The example application was visual object recognition for drones that may not have signal, or where bandwidth is limited for transmitting large amounts of visual information. In these cases, recognition models are embedded, and only high-level information is transmitted. The concern this raises is that a model could fall into the wrong hands and be repeatedly tested for unintended behavior (such as an incorrect response to an altered traffic sign), or reverse-engineered for other purposes.
Graph Embeddings as a New Security Tool
Dominique Brezinski, a security leader at Apple, presented an interesting new approach to feature extraction for threat and fraud model development. She described network graphs as “the peanut butter in a PB&J security stack.” At least three other talks focused on either graph feature extraction, or graphs as a vital security tool. The most relevant of these to money movement threat detection came from Venkatesh Ramanathan of PayPal. Venkatesh researches new methods of payment fraud detection. In particular, his efforts are focused on preventing collusion fraud, where complex buyer/seller interactions constitute collusive activity, resulting in significant monetary losses for their processor, such as PayPal.

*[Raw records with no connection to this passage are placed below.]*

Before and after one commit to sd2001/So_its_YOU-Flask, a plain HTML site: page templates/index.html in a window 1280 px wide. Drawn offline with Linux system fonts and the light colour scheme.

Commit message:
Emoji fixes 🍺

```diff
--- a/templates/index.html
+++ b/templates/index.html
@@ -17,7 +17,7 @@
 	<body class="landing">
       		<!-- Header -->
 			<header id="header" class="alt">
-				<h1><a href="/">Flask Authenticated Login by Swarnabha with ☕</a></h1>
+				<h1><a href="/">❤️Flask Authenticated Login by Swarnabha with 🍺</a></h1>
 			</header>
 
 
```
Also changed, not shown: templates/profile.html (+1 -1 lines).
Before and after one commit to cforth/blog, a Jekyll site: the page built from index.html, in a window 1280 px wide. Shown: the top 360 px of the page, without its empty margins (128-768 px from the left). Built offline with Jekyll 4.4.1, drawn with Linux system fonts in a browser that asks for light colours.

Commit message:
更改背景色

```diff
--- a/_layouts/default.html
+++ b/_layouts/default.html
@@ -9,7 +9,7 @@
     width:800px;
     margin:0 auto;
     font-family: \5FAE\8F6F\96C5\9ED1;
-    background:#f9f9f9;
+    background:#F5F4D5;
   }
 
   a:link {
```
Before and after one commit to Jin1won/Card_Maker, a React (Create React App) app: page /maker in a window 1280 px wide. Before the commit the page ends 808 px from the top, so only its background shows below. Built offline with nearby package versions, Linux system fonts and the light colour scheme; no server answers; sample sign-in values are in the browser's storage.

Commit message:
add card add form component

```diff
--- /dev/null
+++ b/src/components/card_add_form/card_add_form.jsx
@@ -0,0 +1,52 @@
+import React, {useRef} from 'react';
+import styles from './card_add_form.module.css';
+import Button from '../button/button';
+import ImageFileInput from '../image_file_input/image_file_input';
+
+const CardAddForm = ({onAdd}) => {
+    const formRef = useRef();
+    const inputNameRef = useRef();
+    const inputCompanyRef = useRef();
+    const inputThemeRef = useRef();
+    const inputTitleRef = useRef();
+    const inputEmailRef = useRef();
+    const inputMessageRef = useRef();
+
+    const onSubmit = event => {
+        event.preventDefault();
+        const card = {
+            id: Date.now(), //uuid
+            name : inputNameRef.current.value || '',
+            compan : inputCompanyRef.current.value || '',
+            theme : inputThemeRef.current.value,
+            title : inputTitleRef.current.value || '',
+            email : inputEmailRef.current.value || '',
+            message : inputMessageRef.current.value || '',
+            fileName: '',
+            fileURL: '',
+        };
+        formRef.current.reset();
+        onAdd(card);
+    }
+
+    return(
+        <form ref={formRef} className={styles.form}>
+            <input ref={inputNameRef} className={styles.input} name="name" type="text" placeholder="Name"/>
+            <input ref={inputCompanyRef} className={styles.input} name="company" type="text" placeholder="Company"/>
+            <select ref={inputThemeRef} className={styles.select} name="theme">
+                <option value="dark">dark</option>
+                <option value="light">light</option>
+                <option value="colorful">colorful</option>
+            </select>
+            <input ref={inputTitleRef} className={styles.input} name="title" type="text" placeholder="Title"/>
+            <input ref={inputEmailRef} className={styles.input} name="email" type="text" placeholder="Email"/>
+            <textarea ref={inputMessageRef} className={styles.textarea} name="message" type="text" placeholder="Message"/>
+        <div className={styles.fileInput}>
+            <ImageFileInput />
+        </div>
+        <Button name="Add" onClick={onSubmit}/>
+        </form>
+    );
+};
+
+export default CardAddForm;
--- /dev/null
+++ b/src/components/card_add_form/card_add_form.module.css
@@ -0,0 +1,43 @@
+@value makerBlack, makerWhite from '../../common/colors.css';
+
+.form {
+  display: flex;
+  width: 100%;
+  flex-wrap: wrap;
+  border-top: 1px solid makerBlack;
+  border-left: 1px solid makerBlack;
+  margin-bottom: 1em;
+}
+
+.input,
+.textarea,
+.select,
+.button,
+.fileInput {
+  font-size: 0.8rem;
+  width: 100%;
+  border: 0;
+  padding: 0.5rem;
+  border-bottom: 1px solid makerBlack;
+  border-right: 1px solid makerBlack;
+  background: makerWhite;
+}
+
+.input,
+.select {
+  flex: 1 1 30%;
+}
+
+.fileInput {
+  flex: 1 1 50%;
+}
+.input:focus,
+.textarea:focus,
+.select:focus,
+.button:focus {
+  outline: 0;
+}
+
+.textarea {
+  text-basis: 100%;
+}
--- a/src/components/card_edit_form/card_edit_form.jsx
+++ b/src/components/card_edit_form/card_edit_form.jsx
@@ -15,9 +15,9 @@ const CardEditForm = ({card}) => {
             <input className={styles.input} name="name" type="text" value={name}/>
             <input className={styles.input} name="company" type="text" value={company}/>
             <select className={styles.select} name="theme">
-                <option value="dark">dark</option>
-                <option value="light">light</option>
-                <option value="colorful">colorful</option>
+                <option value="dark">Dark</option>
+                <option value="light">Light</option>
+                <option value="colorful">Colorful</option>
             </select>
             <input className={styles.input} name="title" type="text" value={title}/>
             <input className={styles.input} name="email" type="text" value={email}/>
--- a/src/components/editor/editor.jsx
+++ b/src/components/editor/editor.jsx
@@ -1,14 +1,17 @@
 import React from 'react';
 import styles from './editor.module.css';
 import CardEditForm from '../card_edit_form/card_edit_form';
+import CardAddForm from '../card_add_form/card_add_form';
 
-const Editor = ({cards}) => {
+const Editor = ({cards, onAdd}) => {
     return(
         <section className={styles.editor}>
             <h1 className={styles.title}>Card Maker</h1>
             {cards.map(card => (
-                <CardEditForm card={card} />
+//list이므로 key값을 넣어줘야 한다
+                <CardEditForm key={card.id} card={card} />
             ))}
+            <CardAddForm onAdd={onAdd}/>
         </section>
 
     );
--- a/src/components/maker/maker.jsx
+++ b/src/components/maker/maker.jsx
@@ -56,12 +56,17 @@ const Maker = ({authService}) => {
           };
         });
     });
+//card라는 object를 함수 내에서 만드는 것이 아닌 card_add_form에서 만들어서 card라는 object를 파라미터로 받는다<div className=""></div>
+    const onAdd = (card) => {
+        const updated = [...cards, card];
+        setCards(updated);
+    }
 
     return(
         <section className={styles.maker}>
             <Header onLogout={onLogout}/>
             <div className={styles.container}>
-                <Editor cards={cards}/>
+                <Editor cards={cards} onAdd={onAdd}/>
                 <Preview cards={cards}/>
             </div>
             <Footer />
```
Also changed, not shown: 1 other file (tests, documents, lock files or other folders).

After representing transactions flowing through a system as relationships of a graph database (where, for example, the buyer and seller are vertices and their various interactions are edges), the complexity of financial interactions does not lend itself easily to row/column-based data for model training. The developer needs to abstract the complexity to produce aggregate features from these interactions that can be used in ML models. Some obvious network patterns can be represented fairly easily, such as number of interactions, concentration of buyers per seller, etc. But to go deeper into the richness of financial networks, an automated approach is needed. One interesting approach used by PayPal is creating graph embeddings using the node2vec. This algorithm uses the word2vec analogy, and was initially developed by Aditya Grover and Jure Leskovec at UC Berkeley.
Much like word2vec, node2vec learns embeddings using the skip-gram model. The main difference is in how the corpus is generated and what a sentence is for graphs. While words in a sentence are directed, acyclic and unweighted, graphs can have some or none of these properties. Therefore a sampling approach of a node’s neighbors is performed through random walks – a common strategy for several other graph-representation algorithms, such as Page Rank. The length, number, and likelihood of wandering away from the root node are hyper-parameters for these random walks (in addition to the standard skip-gram model parameters). More specifically wandering is controlled by 2 parameters: Breadth-first Sampling (BFS) and Depth-first Sampling (DFS). So, as the sampling of a neighborhood of a vertex is performed, the transition from one vertex to the next depends on the weight of the vertex edge * alpha, where alpha depends on the mentioned hyper-parameters.
One large and relatively obvious caveat in automating graph feature extraction is that any such strategy depends completely on the graph schema containing the necessary domain information, and being structured so as to give the extraction strategy a fighting chance of being informative. As intuitive as graphs can be, there are still many choices to make to represent relationships. Automatically optimizing the graph structure, such as reassigning edge weights or deciding which edges to include, is currently an intractable problem. Node2vec, however, appears to be a very interesting way to generalize many structural properties of graphs, which can be powerful indicators in fraud detection.